“We wanted to create a way for Joe to pay homage to, of course, his love for the Grateful Dead,” said Matt Schultz, the director of brand partnerships and social media at HOMAGE. “But it's also a way for him to pay homage to his family, to where he comes from, and really what makes him who he is, as a player.”

There’s a light gray shirt, a favorite of many Twins players around the clubhouse, which features a skeleton wearing Ryan’s Twins uniform -- with the iconic lightning bolt on the left leg -- throwing a baseball shrouded in flames.

Then, there are the two that Ryan designed with his friend from home in Marin County, Corey Mano, and Mano’s girlfriend, Mary.

The first thing that came to Ryan’s mind was to pay tribute to his love for surfing, and to his home in Northern California, where the Dead originated. So, there’s a skeleton on a surfboard -- goofy-footed, with the feet switched, like Ryan -- with the Bay Area’s iconic Mt. Tamalpais in the background. That turned into a light blue shirt with “Joe Ryan” stamped across the top.

“I wrote out this long text to my buddy, who's a huge Dead fan,” Ryan said. “His girlfriend took what I wrote and she drew it on a piece of paper. I'm like, 'Yeah, that's exactly what we just said.' I just sent that picture over to the team, and they threw it together, and it looked exactly how we designed it.”

Finally, there’s another that pays tribute to Minnesota, his home as a pitcher for the foreseeable future, with one of the dancing bears ice fishing with a baseball bat through a hole in the ice that looks like the “Steal Your Face” skull, which adorns another light gray shirt option.

And no, all of this isn’t just a way to pander to the club’s manager (Rocco Baldelli notably enjoys the Dead and has bobbleheads of Garcia on his desk in his office at Target Field). Ryan figures to be a fixture at Target Field for the years to come -- especially as his pitching continues to develop polish, evidenced by his complete-game shutout against the Red Sox last Thursday, the first by a Twins starter in a half-decade.

So, what better way to pay tribute to his roots in Northern California, his growth in Minnesota, and his love for one of the all-time classic bands?

“Everyone involved has really embraced the creative nature of this,” Schultz said. “We don't want this to be like your normal fan apparel.

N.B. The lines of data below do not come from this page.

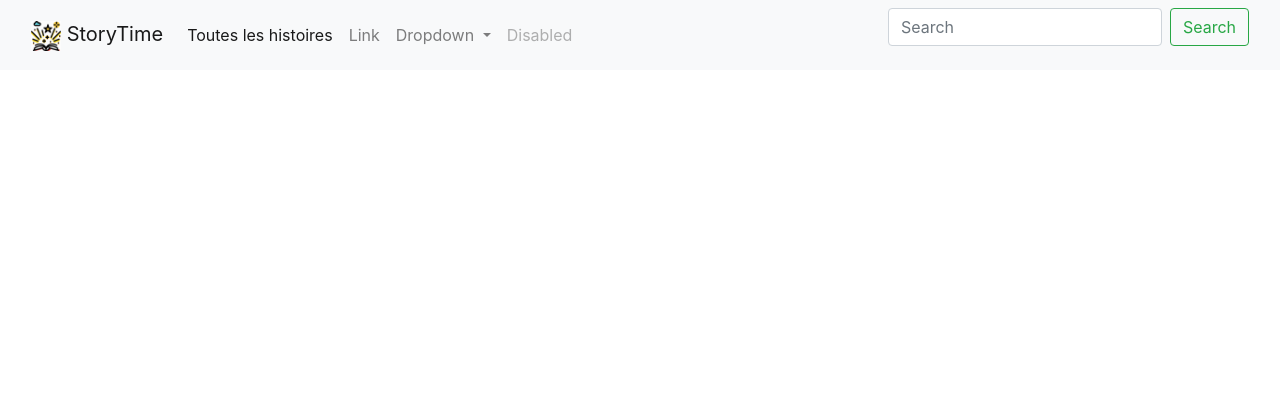
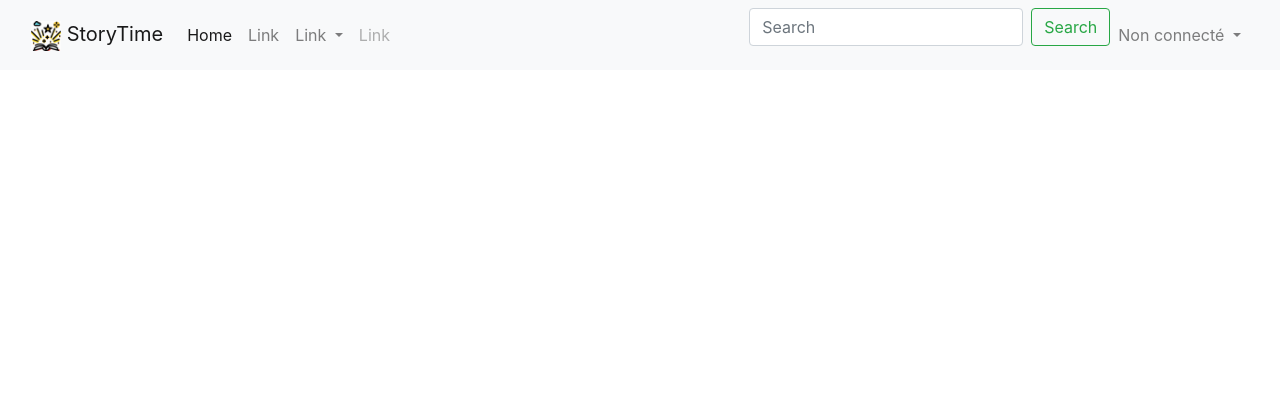
Before and after one commit to alexmrs/projetWeb, a PHP site: page / in a window 1280 px wide. Shown: the top 420 px of the page. Run offline with PHP 8.4, Linux system fonts and the light colour scheme; some libraries are stand-ins or nearby versions.

Commit message:
bordel
dvrf

```diff
--- a/header.php
+++ b/header.php
@@ -4,22 +4,19 @@
         <img src="images/icones/iconeHistoire.jpg" alt="image Histoire" width="30px" height="30px">
         StoryTime
     </a>
-    <button class="navbar-toggler" type="button" data-bs-toggle="collapse" data-bs-target="#navbarSupportedContent" aria-controls="navbarSupportedContent" aria-expanded="false" aria-label="Toggle navigation">
-      <span class="navbar-toggler-icon"></span>
-    </button>
-    <div class="collapse navbar-collapse" id="navbarSupportedContent">
-      <ul class="navbar-nav me-auto mb-2 mb-lg-0">
+    <div class="collapse navbar-collapse" id="navbarScroll">
+      <ul class="navbar-nav me-auto my-2 my-lg-0 navbar-nav-scroll" style="--bs-scroll-height: 100px;">
         <li class="nav-item">
-          <a class="nav-link active" aria-current="page" href="#">Toutes les histoires</a>
+          <a class="nav-link active" aria-current="page" href="#">Home</a>
         </li>
         <li class="nav-item">
           <a class="nav-link" href="#">Link</a>
         </li>
         <li class="nav-item dropdown">
-          <a class="nav-link dropdown-toggle" href="#" id="navbarDropdown" role="button" data-bs-toggle="dropdown" aria-expanded="false">
-            Dropdown
+          <a class="nav-link dropdown-toggle" href="#" id="navbarScrollingDropdown" role="button" data-bs-toggle="dropdown" aria-expanded="false">
+            Link
           </a>
-          <ul class="dropdown-menu" aria-labelledby="navbarDropdown">
+          <ul class="dropdown-menu" aria-labelledby="navbarScrollingDropdown">
             <li><a class="dropdown-item" href="#">Action</a></li>
             <li><a class="dropdown-item" href="#">Another action</a></li>
             <li><hr class="dropdown-divider"></li>
@@ -27,7 +24,7 @@
           </ul>
         </li>
         <li class="nav-item">
-          <a class="nav-link disabled">Disabled</a>
+          <a class="nav-link disabled">Link</a>
         </li>
       </ul>
       <form class="d-flex">
@@ -35,5 +32,20 @@
         <button class="btn btn-outline-success" type="submit">Search</button>
       </form>
     </div>
+    <div class="navbar-right">
+            <ul class="navbar-nav me-auto mb-2 mb-lg-0">
+                <li class="dropdown">
+                    <a href="#" class="nav-link dropdown-toggle" data-toggle="dropdown">
+                        <span class="glyphicon glyphicon-user"></span> Non connecté <b class="caret"></b>
+                    </a>
+                    <ul class="dropdown-menu">
+                        <li><a href="login.php">Se connecter</a></li>
+                    </ul>
+                </li>
+            </ul>
+    </div>
   </div>
+  <link rel="stylesheet" href="https://cdn.jsdelivr.net/npm/bootstrap@4.4.1/dist/css/bootstrap.min.css" integrity="sha384-Vkoo8x4CGsO3+Hhxv8T/Q5PaXtkKtu6ug5TOeNV6gBiFeWPGFN9MuhOf23Q9Ifjh" crossorigin="anonymous">
+<script src="https://cdn.jsdelivr.net/npm/bootstrap@4.4.1/dist/js/bootstrap.min.js" integrity="sha384-wfSDF2E50Y2D1uUdj0O3uMBJnjuUD4Ih7YwaYd1iqfktj0Uod8GCExl3Og8ifwB6" crossorigin="anonymous"></script>
+
 </nav>
--- a/index.php
+++ b/index.php
@@ -8,6 +8,7 @@
         <link href="style.css" rel="stylesheet">
         <title>StoryTime </title>
         <link href="moz-extension://6de86387-081d-400c-96ba-2e32fcf69c81/styles/host.css" rel="stylesheet">
+        <link rel="stylesheet" href="https://cdn.jsdelivr.net/npm/bootstrap@4.4.1/dist/css/bootstrap.min.css" integrity="sha384-Vkoo8x4CGsO3+Hhxv8T/Q5PaXtkKtu6ug5TOeNV6gBiFeWPGFN9MuhOf23Q9Ifjh" crossorigin="anonymous">
     </head>
     <?php include "header.php"; ?>
     <body>
@@ -15,5 +16,7 @@
     </body>
 
 <?php include "footer.php"; ?>
+<link rel="stylesheet" href="https://cdn.jsdelivr.net/npm/bootstrap@4.4.1/dist/css/bootstrap.min.css" integrity="sha384-Vkoo8x4CGsO3+Hhxv8T/Q5PaXtkKtu6ug5TOeNV6gBiFeWPGFN9MuhOf23Q9Ifjh" crossorigin="anonymous">
+<script src="https://cdn.jsdelivr.net/npm/bootstrap@4.4.1/dist/js/bootstrap.min.js" integrity="sha384-wfSDF2E50Y2D1uUdj0O3uMBJnjuUD4Ih7YwaYd1iqfktj0Uod8GCExl3Og8ifwB6" crossorigin="anonymous"></script>
 
 </html>
--- a/style.css
+++ b/style.css
@@ -3,5 +3,3 @@
 	text-align: center;
 	padding-top: 10px;
 }
-
-/* Faire un CSS pour la navbar et ajouter un padding-bottom pour séparer la navbar du reste du site*/
```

This is really, you know, more of an approach of a personal tribute to Joe's game, to his life, and of course, to Minnesota Twins fans.”